You are missing from me.
As someone whose French is littered with anglicismes, one of the phrases that always trips me up is: "Tu me manques." In English we say "I miss you" and so I always feel like I should say "Je te manque" in French even though I know full well it is incorrect.
I'm thinking of this for a couple of reasons. One is that Les amoureux du francais, La Presse's handy language blog, discusses manquer today. (If you feel your French isn't quite up to snuff, as I do, I recommend subscribing to the RSS feed; it's quite comforting to read all the questions from pur laine Quebecois who are just as stymied as I am by some of the stranger quirks of the language.)
The other reason is that, while I'm having an exciting time here in London, I am of course missing many things: family, friends, home. But when I say "I miss home," it doesn't quite do justice to the feelings I'm having. It makes me think of some Jane Austen character staring out the window wistfully..
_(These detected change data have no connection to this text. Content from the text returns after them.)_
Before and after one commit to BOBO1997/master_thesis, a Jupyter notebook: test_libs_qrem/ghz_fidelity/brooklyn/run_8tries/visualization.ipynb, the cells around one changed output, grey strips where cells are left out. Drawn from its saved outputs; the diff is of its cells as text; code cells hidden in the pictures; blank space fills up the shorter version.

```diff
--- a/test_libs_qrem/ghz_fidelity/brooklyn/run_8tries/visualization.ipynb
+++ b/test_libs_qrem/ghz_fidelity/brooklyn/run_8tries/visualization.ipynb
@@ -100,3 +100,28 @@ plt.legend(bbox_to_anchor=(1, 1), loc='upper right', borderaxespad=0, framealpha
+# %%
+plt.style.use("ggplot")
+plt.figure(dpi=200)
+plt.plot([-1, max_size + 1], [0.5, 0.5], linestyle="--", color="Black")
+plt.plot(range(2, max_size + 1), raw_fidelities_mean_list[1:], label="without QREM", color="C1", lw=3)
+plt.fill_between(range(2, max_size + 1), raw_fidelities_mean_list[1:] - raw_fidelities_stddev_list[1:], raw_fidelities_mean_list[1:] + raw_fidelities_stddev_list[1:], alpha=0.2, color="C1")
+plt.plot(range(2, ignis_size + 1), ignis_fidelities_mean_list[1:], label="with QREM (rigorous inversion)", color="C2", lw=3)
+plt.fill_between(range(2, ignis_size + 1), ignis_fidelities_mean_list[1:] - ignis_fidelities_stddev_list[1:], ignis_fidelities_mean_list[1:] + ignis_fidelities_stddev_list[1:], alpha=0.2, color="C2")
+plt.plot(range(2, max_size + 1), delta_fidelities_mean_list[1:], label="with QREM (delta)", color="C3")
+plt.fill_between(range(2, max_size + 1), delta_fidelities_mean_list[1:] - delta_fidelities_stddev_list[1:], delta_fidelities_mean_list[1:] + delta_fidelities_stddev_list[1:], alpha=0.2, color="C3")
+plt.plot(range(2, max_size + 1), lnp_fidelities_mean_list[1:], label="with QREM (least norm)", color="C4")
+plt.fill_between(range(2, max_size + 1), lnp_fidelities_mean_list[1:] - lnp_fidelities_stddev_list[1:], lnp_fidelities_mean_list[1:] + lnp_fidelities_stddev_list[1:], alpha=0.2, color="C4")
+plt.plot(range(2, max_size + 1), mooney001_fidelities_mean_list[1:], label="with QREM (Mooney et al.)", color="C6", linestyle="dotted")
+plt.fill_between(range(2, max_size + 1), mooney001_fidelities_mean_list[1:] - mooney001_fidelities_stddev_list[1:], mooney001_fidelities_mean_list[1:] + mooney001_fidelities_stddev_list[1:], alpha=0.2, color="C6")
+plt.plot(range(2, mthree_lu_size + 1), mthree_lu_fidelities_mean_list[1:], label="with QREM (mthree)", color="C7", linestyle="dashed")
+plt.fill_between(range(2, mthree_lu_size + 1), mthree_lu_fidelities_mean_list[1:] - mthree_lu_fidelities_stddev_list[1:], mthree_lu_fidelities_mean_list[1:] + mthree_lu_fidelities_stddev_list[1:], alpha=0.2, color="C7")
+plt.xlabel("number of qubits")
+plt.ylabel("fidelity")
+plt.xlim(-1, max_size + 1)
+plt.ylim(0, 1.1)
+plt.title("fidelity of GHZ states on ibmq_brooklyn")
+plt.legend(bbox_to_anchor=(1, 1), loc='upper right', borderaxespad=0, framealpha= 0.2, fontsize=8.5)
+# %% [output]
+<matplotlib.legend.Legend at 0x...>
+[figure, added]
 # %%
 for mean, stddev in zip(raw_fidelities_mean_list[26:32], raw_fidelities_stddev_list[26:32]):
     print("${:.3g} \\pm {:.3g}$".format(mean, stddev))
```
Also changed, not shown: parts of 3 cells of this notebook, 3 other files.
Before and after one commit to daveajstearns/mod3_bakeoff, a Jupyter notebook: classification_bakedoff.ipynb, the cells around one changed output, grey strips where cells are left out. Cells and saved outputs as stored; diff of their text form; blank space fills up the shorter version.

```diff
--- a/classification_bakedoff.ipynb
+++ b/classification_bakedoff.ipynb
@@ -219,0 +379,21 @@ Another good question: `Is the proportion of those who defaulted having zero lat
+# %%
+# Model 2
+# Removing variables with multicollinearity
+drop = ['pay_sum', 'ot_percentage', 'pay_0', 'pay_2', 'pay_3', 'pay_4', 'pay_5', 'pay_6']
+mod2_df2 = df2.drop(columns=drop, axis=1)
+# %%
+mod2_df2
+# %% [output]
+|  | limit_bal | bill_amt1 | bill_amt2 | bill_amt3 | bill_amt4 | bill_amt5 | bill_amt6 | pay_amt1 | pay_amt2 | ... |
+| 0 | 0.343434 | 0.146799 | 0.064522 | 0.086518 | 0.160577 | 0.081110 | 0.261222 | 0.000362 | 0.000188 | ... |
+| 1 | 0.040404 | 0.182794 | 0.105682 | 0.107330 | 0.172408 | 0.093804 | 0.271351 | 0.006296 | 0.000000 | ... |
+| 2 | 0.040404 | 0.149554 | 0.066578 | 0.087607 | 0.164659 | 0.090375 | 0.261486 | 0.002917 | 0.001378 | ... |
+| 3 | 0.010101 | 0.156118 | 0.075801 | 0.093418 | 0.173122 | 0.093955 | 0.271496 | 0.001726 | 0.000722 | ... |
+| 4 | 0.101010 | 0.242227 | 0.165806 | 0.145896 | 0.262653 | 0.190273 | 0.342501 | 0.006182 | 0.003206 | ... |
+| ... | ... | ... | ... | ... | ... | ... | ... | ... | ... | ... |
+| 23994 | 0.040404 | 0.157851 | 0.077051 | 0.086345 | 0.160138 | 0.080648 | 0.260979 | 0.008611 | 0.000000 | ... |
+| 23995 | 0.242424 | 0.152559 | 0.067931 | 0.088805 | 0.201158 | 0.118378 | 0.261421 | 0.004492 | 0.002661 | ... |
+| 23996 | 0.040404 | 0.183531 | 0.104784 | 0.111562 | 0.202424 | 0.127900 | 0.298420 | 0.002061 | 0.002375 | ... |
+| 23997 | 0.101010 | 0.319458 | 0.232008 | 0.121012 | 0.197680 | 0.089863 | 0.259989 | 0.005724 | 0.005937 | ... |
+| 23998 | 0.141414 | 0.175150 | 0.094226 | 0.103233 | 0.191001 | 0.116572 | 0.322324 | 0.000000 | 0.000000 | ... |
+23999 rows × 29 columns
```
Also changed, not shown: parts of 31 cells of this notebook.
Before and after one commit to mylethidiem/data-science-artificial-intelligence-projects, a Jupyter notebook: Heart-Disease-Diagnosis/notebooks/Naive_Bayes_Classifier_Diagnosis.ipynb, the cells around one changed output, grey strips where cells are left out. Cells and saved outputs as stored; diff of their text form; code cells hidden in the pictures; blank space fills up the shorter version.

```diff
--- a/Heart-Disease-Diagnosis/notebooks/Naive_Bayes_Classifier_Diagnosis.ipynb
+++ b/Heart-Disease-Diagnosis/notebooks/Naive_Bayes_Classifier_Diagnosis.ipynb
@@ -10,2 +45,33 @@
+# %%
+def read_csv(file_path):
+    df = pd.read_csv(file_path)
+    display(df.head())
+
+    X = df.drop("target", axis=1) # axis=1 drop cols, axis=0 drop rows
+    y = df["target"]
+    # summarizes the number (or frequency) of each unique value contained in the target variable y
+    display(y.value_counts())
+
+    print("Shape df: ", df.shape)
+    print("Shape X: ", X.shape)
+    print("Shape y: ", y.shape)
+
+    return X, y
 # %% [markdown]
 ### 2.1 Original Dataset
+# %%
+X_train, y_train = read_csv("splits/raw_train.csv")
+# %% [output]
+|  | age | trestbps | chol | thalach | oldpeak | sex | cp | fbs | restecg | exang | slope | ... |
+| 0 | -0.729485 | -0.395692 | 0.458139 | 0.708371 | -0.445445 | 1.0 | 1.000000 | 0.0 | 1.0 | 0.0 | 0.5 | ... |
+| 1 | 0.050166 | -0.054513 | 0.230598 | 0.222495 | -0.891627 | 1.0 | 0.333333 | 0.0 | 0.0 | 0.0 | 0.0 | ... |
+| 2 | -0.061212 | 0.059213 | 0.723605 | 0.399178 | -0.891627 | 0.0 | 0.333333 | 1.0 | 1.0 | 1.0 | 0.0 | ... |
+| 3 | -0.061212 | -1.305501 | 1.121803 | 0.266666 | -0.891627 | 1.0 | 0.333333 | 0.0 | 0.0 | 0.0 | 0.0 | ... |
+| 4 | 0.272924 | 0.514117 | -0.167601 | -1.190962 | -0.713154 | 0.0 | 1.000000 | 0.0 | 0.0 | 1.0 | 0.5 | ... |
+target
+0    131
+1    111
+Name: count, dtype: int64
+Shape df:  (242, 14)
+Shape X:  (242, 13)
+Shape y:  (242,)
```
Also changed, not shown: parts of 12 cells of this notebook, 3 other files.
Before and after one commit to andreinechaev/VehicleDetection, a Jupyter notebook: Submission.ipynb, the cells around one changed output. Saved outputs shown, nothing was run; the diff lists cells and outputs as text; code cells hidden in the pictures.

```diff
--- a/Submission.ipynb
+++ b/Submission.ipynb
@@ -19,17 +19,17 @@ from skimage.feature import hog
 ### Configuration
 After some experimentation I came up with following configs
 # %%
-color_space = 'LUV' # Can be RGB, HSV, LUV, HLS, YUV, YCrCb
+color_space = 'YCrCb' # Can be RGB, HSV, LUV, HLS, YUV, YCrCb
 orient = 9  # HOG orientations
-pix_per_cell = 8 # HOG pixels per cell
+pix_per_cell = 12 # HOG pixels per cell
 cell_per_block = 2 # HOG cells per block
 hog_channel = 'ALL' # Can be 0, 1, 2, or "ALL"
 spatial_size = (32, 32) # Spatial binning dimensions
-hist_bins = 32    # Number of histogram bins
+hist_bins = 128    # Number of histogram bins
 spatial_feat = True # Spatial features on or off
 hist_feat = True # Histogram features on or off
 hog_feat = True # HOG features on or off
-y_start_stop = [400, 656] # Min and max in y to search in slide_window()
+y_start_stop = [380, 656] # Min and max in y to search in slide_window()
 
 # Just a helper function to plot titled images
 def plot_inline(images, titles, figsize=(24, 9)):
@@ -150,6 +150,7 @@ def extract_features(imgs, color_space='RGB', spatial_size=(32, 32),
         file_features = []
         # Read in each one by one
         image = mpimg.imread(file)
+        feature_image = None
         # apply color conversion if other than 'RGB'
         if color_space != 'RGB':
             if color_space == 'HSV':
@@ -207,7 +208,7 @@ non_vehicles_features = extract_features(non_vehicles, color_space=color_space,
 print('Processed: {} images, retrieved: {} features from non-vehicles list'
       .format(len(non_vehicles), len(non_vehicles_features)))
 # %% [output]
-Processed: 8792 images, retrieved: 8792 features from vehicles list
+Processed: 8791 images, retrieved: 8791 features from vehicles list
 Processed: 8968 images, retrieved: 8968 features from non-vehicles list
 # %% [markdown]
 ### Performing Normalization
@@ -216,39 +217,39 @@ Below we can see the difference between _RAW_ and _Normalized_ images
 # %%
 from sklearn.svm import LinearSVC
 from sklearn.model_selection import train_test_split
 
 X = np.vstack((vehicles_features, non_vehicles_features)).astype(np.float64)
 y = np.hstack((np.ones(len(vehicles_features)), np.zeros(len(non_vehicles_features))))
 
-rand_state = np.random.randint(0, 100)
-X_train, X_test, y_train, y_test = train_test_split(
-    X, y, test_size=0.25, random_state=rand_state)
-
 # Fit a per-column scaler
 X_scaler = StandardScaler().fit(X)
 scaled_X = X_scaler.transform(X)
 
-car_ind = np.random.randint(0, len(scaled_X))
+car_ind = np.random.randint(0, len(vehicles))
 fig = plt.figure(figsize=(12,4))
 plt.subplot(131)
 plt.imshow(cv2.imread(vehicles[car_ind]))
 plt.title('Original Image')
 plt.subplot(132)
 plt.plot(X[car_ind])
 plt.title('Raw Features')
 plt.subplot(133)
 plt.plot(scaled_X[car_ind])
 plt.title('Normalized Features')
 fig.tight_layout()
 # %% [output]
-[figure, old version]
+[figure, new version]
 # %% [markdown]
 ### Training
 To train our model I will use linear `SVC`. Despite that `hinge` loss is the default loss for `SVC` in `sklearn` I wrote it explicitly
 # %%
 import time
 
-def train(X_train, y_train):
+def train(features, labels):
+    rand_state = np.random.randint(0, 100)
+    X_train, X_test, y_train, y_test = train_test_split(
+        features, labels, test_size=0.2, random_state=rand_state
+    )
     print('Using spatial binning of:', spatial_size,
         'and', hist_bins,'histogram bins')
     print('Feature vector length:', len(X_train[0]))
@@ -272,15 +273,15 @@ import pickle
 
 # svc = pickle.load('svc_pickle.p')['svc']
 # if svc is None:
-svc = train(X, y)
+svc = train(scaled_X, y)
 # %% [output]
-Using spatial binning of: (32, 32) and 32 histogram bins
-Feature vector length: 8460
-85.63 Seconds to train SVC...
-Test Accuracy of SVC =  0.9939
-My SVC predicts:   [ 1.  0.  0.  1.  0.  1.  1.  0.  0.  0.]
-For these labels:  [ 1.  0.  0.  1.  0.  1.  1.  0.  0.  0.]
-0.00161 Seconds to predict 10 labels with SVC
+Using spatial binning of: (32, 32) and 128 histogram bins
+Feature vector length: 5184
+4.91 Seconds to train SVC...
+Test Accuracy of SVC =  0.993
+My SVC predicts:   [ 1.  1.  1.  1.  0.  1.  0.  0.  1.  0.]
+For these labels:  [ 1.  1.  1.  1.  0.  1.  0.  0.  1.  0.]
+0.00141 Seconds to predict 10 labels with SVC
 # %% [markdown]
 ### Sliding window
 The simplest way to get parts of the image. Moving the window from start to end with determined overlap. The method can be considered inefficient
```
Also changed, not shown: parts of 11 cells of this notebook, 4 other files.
I kind of prefer the French construction: Canada me manque. It's like that: home is missing from me... It's not that I'm actively missing certain people and places all the time; it's just that those people and places are missing from me and my everyday life. I've been altered by my displacement and it's left me feeling like a chair missing the foot on one of my legs. I'm slightly off balance, rocking back and forth just a bit, looking for a matchbook to slide underneath...